You’ve caramelized, deglazed and caramelized…now you are ready to make your stock. Let’s start off with the ingredients you will need:
- 6 lbs bones (cut into 2 inch piece)
- 6 oz tomatoes (or tomato product)
- 1/2 lb of your mirepoix
- Herb sachet (1 Bay leaf, 1/4 tsp dried thyme, 1/4 tsp peppercorns, 2.5 stems of parsley, crushed garlic to taste)
- Put your roasted bones in a stock pot.
- Add the deglazed liquid to the stock pot with the bones.
- Fill the pot with cold water to cover them completely.
- Bring almost to a boil and reduce heat immediately to a simmer.
- Caramelize your mirepoix
- Add it to the stock pot
- Add the tomato (tomato product) and herbs to the stock.
- Simmer for 6 hours
- Skim when needed.
- Strain, let cool and refrigerate
You’ll be fine if you learn to make just one of these. They are almost the same and you can use one in place of the other (in most situations). Fumets just have more a powerful nose and flavor since they include acidic ingredients (think white wine or lime juice). As I stated before, skip the fatty fishes when making stocks and fumets and skip the blanching step. Make sure to cut your vegetables for the mirepoix small so that you can extract all the flavors from the vegetables.

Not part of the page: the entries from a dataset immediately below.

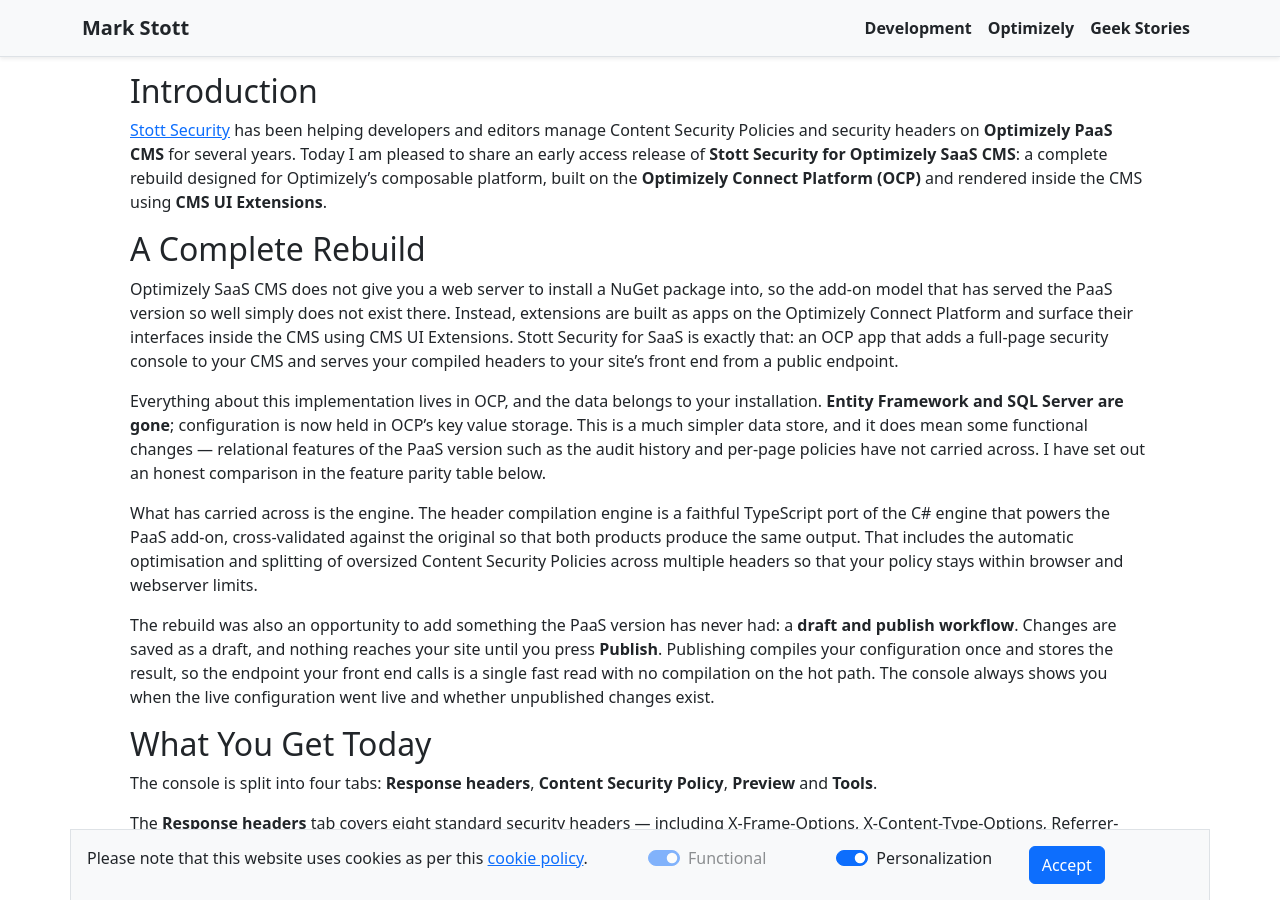
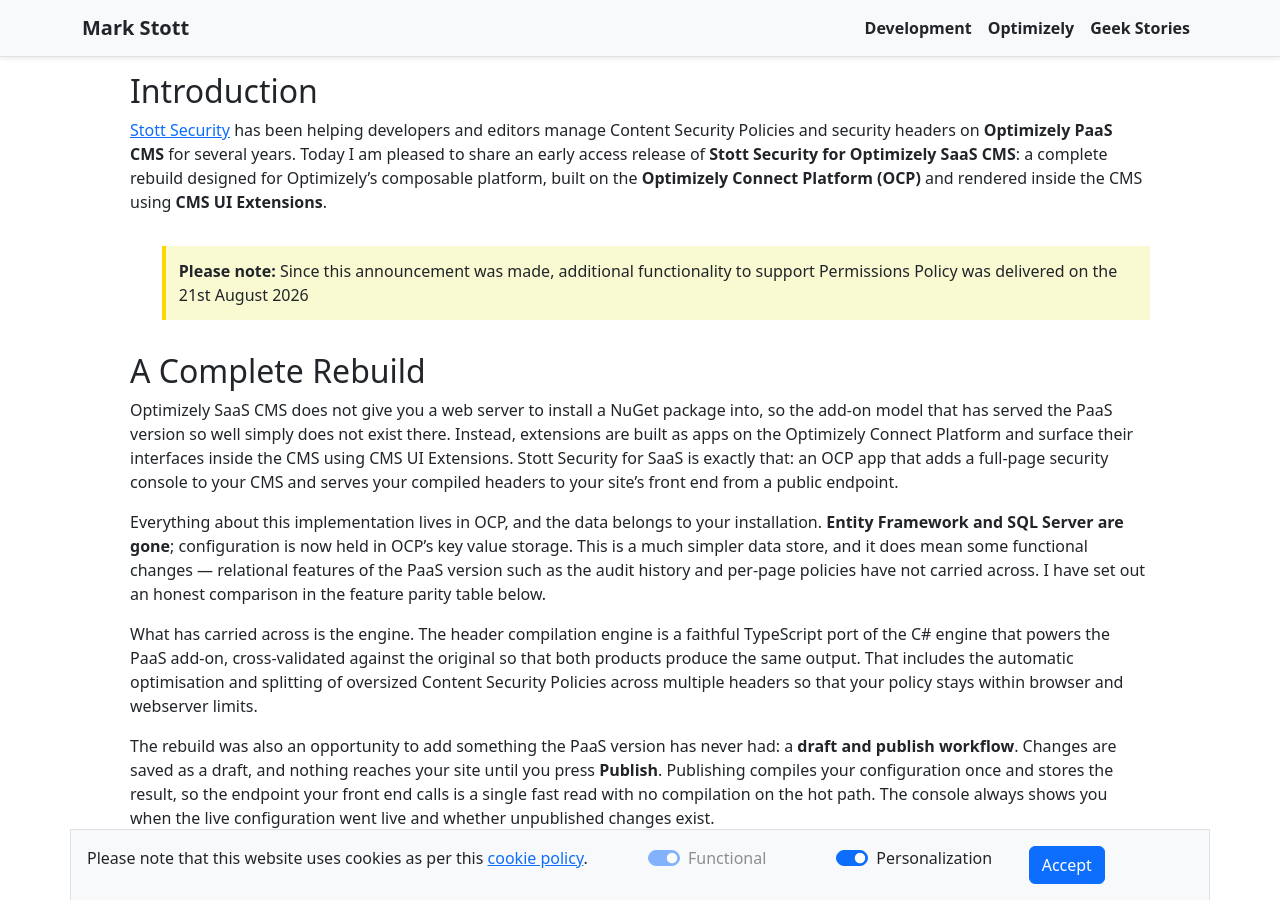
Before and after one commit to GeekInTheNorth/GeekInTheNorth.github.io, a Jekyll site: the page built from _posts/2026-08-13-introducing-stott-security-for-saas.md, in a window 1280 px wide and 900 px high, scrolled down 544 px. Built offline with Jekyll 4.4.1, drawn with Linux system fonts in a browser that asks for light colours; some of the changed text lies outside the part shown.

Commit message:
Add updates to the SaaS article

```diff
--- a/_posts/2026-08-13-introducing-stott-security-for-saas.md
+++ b/_posts/2026-08-13-introducing-stott-security-for-saas.md
@@ -20,6 +20,8 @@
 ## Introduction
 
 [Stott Security](/article/getting-started-with-stott-security) has been helping developers and editors manage Content Security Policies and security headers on **Optimizely PaaS CMS** for several years. Today I am pleased to share an early access release of **Stott Security for Optimizely SaaS CMS**: a complete rebuild designed for Optimizely's composable platform, built on the **Optimizely Connect Platform (OCP)** and rendered inside the CMS using **CMS UI Extensions**.
+
+> **Please note:** Since this announcement was made, additional functionality to support Permissions Policy was delivered on the 21st August 2026
 
 ## A Complete Rebuild
 
@@ -68,7 +70,7 @@
 | Per-page CSP sources | ✔ | ✘ | No current plans |
 | Standard & custom response headers | ✔ | ✔ | - |
 | CORS settings | ✔ | ✘ | No current plans |
-| Permissions Policy | ✔ | ✘ | Planned |
+| Permissions Policy | ✔ | ✔ | Delivered 21/08/2026 |
 | Security.txt files | ✔ | ✘ | No current plans |
 | Global / Application / Host contexts | ✔ | Global only | Planned |
 | Header preview | ✔ | ✔ | - |
```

You will need:
- 1/2 onion, 2 stalks of celery and 1 carrot (for the mirepoix)
- 1/2 cup sliced mushrooms
- 2 T clarified butter
- 3 lbs of fish bones
- Herb sachet (again: bay leaf, dried thyme, peppercorn, parsley stems)
- Wash the fish bones
- Heat the butter in the stock pot and add the vegetables and mushrooms for 2 minutes
- Add the rest of the ingredients (except the herbs)
- Bring to a simmer
- Add the herb sachet
- Simmer (uncovered) for 30 minutes
- Strain, cool and refrigerate
- 1 tbsp vegetable oil
- 2 tbsp white wine
- 2 parts onions, 1 part carrot, 1 part celery (mirepoix)
- 1 bulb garlic
- Herb sachet
- Experimental ingredients (try turnips, tomatoes, fennel, leeks – diced)
- Heat the vegetable oil in stock pot
- Add the vegetables (sweat them for 10 minutes – cook them without letting them turn brown)
- Add wine, water and herbs
- Bring to a boil, immediately reduce to a simmer
- Cook for 45 minutes
- Strain, cool, refrigerate